“Enough” is exactly the right, inexact word. We need to be purely in the moment “enough” to enjoy our relatives in real time, and we need to record “enough” of our history and theirs to leave a legacy.

Finding the right balance is just about as personal and fluid as memory itself.

Karen Golden, a professional storyteller and a friend, is one of six siblings. Her mother was an obstetrician/gynecologist in the days when female physicians were rare. In addition to raising kids, practicing medicine, volunteering at her synagogue and Hadassah, and roller-skating daily, she kept a daily diary for each of her children, not missing a single day, until they reached 18. On that birthday, she gave each child the gift of a journal that recorded all their special and everyday moments.

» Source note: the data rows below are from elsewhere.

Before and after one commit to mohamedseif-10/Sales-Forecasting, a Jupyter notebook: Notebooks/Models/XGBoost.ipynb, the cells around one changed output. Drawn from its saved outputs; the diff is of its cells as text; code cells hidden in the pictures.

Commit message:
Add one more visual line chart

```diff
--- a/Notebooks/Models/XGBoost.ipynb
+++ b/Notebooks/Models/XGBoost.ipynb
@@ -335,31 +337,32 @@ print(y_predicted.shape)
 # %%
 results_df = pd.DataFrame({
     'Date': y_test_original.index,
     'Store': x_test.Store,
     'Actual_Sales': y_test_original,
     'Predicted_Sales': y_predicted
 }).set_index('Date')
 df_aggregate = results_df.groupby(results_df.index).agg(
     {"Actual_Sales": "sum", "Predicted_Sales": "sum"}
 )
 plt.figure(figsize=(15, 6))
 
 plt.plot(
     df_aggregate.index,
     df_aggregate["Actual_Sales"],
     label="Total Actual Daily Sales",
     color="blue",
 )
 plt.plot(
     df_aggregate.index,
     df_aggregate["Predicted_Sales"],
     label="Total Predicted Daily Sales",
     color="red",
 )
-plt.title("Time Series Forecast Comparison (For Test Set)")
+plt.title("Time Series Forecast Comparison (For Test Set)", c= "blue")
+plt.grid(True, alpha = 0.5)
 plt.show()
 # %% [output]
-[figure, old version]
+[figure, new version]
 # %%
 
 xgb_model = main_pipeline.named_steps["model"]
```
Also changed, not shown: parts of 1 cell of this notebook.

Karen has only the warmest memories of her mom. She experienced her as fully and lovingly present. (She wrote the diaries at night, after all the kids were asleep.) It’s an astonishing – and intimidating – legacy. Perhaps that’s why the story of those journals has stayed with me. I didn’t even need to write it down.

In “Einstein’s Dreams,” Alan Lightman imagines time functioning in a variety of ways. One chapter describes a world without memory, in which people record what they most want or need to know about themselves in a Book of Life. “With time, each person’s Book of Life thickens until it cannot be read in its entirety. Then comes a choice. Elderly men and women may read the early pages, to know themselves as youths; or they may read the end, to know themselves in later years. Some have stopped reading altogether. They have abandoned the past. They have decided that it matters not if yesterday they were rich or poor, educated or ignorant, proud or humble, in love or empty-headed… Such people look you directly in the eye and grip your hand firmly. Such people walk with the limber stride of their youth.”

Lightman reminds us that there is virtue in honoring the past, the future, and the present – and that in any given moment, we are likely forced to choose among them.

As a rabbi and an author, I believe in the written word. But I believe even more in what can’t be recorded.

So, if you are interested in advice from a mom who last memorialized her kids’ bon mots in 2012, here is my best shot: By all means, put pen to paper and hit the record button more often than you have in the past – for yourself and for the generations.

And then snuggle up on the couch, give someone you love a kiss, and just hang out together. Share a cookie or a forgettable joke. That’s love, too.